*** Data under study ***

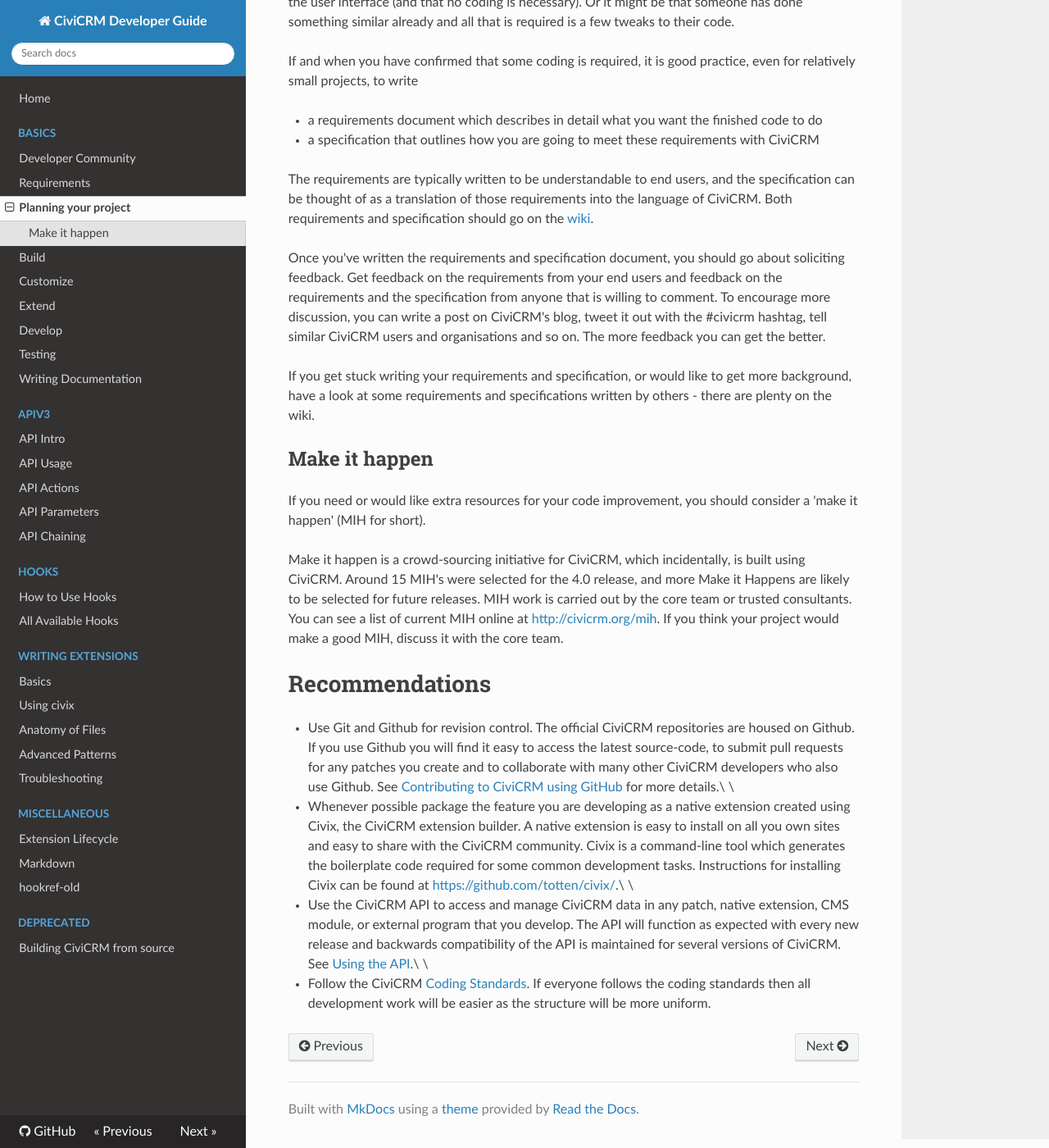
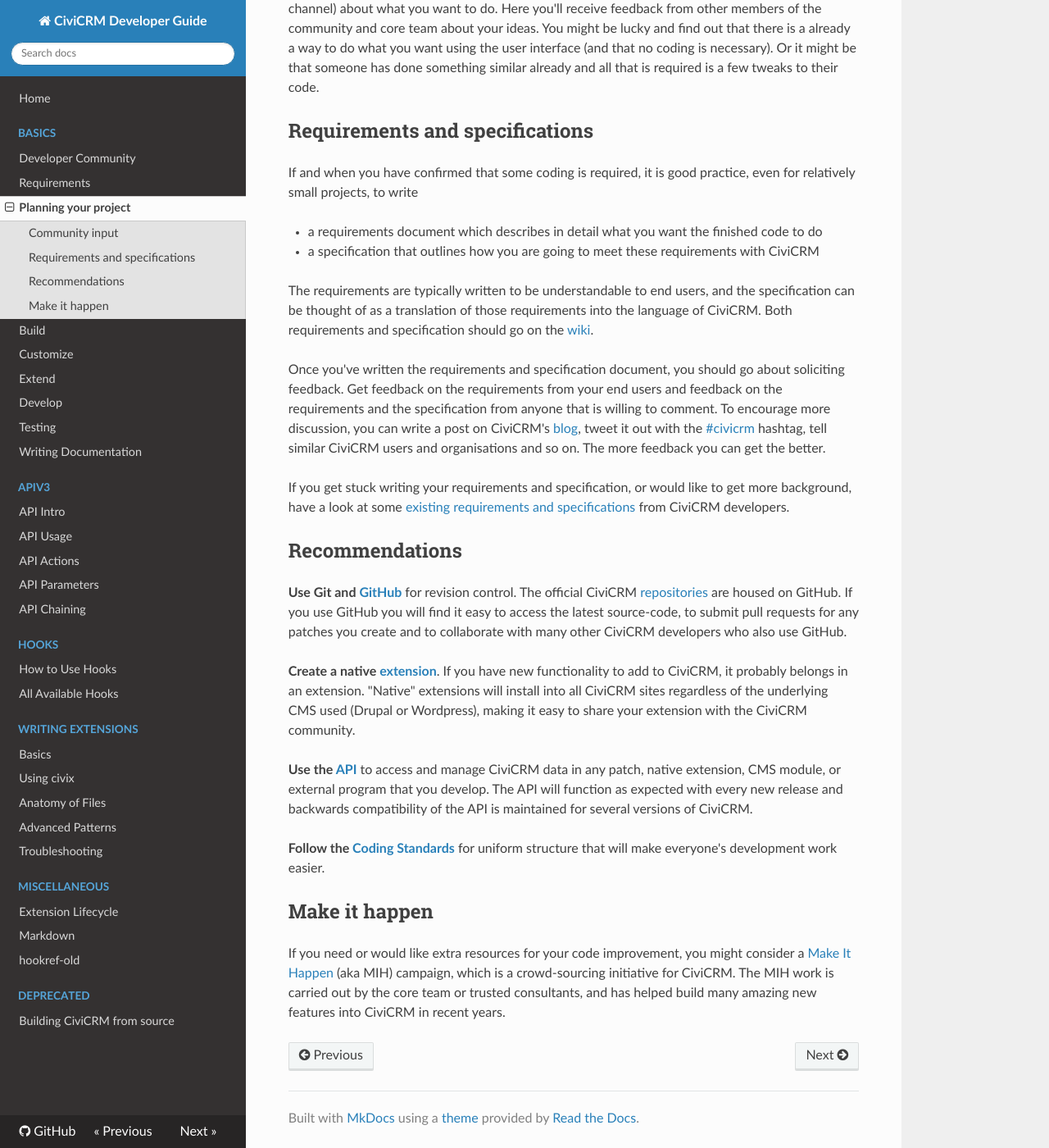
Before and after one commit to civicrm/civicrm-dev-docs, an MkDocs documentation site: the page built from docs/basics/planning.md, in a window 1280 px wide and 1400 px high, scrolled down 433 px. Shown: the whole window at 82% size. Built offline with MkDocs 1.6.1, drawn with Linux system fonts in a browser that asks for light colours; nearby versions of some CDN libraries; old or Windows-style settings are respelled for this version of MkDocs; some of the changed text lies outside the part shown.

Commit message:
"Planning your project" clean up after import

```diff
--- a/docs/basics/planning.md
+++ b/docs/basics/planning.md
@@ -1,4 +1,6 @@
 # Planning your project
+
+## Community input
 
 Before you start on any code to extend CiviCRM, it is really important
 to discuss your ideas with the community. Here are a few of the reasons
@@ -10,14 +12,17 @@
 -   Other people will know what you are doing, and be able to contact
     you if they want to collaborate
 
-A typical pre-development workflow will start with a discussion on the
-[forum](http://forum.civicrm.org/index.php/board,20.0.html) about what
+A typical pre-development workflow will start with a discussion on
+[Mattermost](https://chat.civicrm.org/) (in the Developer channel) about what
 you want to do. Here you'll receive feedback from other members of the
 community and core team about your ideas. You might be lucky and find
 out that there is a already a way to do what you want using the user
 interface (and that no coding is necessary). Or it might be that someone
 has done something similar already and all that is required is a few
 tweaks to their code.
+
+
+## Requirements and specifications
 
 If and when you have confirmed that some coding is required, it is good
 practice, even for relatively small projects, to write
@@ -37,57 +42,48 @@
 should go about soliciting feedback.  Get feedback on the requirements
 from your end users and feedback on the requirements and the
 specification from anyone that is willing to comment. To encourage more
-discussion, you can write a post on CiviCRM's blog, tweet it out with
-the \#civicrm hashtag, tell similar CiviCRM users and organisations and
-so on.  The more feedback you can get the better.
+discussion, you can write a post on CiviCRM's
+[blog](https://civicrm.org/blog/), tweet it out with
+the [#civicrm](https://twitter.com/hashtag/civicrm) hashtag, tell similar
+CiviCRM users and organisations and so on.
+The more feedback you can get the better.
 
 If you get stuck writing your requirements and specification, or would
-like to get more background, have a look at some requirements and
-specifications written by others - there are plenty on the wiki.
+like to get more background, have a look at some
+[existing requirements and specifications](https://wiki.civicrm.org/confluence/display/CRM/Requirements+and+specifications)
+from CiviCRM developers.
+
+## Recommendations
+
+**Use Git and [GitHub](https://github.com/)** for revision control.
+The official CiviCRM [repositories](https://github.com/civicrm)
+are housed on GitHub.  If you use GitHub you will find
+it easy to access the latest source-code, to submit pull requests
+for any patches you create and to collaborate with many other
+CiviCRM developers who also use GitHub.
+
+**Create a native [extension](/extensions/basics)**.
+If you have new functionality to add to CiviCRM, it probably belongs in an
+extension. "Native" extensions will install into all CiviCRM sites
+regardless of the  underlying CMS used (Drupal or Wordpress), making it easy to
+share your extension with the CiviCRM community.
+
+**Use the [API](/api/general)** to access and manage CiviCRM data in any patch,
+native extension, CMS module, or external program that you
+develop. The API will function as expected with every new release
+and backwards compatibility of the API is maintained for several
+versions of CiviCRM.
+
+**Follow the
+[Coding Standards](https://wiki.civicrm.org/confluence/display/CRMDOC/Coding+Standards)**
+for uniform structure that will make everyone's development work easier.
+
 
 ## Make it happen
 
 If you need or would like extra resources for your code improvement, you
-should consider a 'make it happen' (MIH for short).
-
-Make it happen is a crowd-sourcing initiative for CiviCRM,
-which incidentally, is built using CiviCRM.  Around 15 MIH's were
-selected for the 4.0 release, and more Make it Happens are likely to be
-selected for future releases.  MIH work is carried out by the core team
-or trusted consultants.  You can see a list of current MIH online at
-[http://civicrm.org/mih](http://civicrm.org/mih).  If you think your
-project would make a good MIH, discuss it with the core team.
-
-
-# Recommendations
-
-
-
--   Use Git and Github for revision control.  The official CiviCRM
-    repositories are housed on Github.  If you use Github you will find
-    it easy to access the latest source-code, to submit pull requests
-    for any patches you create and to collaborate with many other
-    CiviCRM developers who also use Github.  See [Contributing to
-    CiviCRM using
-    GitHub](/confluence/display/CRMDOC/Contributing+to+CiviCRM+using+GitHub)
-    for more details.\
-     \
--   Whenever possible package the feature you are developing as a native
-    extension created using Civix, the CiviCRM extension builder.  A
-    native extension is easy to install on all you own sites and easy to
-    share with the CiviCRM community.  Civix is a command-line tool
-    which generates the boilerplate code required for some common
-    development tasks. Instructions for installing Civix can be found at
-    [https://github.com/totten/civix/](https://github.com/totten/civix/).\
-     \
--   Use the CiviCRM API to access and manage CiviCRM data in any patch,
-    native extension, CMS module, or external program that you
-    develop.   The API will function as expected with every new release
-    and backwards compatibility of the API is maintained for several
-    versions of CiviCRM.  See [Using the
-    API](/confluence/display/CRMDOC/Using+the+API).\
-     \
--   Follow the CiviCRM [Coding
-    Standards](/confluence/display/CRMDOC/Coding+Standards). If everyone
-    follows the coding standards then all development work will be
-    easier as the structure will be more uniform.
+might consider a [Make It Happen](https://civicrm.org/make-it-happen)
+(aka MIH) campaign, which is a crowd-sourcing initiative for CiviCRM.
+The MIH work is carried out by the
+core team or trusted consultants, and has helped build many amazing new
+features into CiviCRM in recent years.
```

*** End of Data under study ***

▶ Exercise aim
Filter the records for the word "code" and show every line that has it.

▶ Exercise result
 Before you start on any code to extend CiviCRM, it is really important
 tweaks to their code.
+it easy to access the latest source-code, to submit pull requests
 If you need or would like extra resources for your code improvement, you
-    it easy to access the latest source-code, to submit pull requests
-    which generates the boilerplate code required for some common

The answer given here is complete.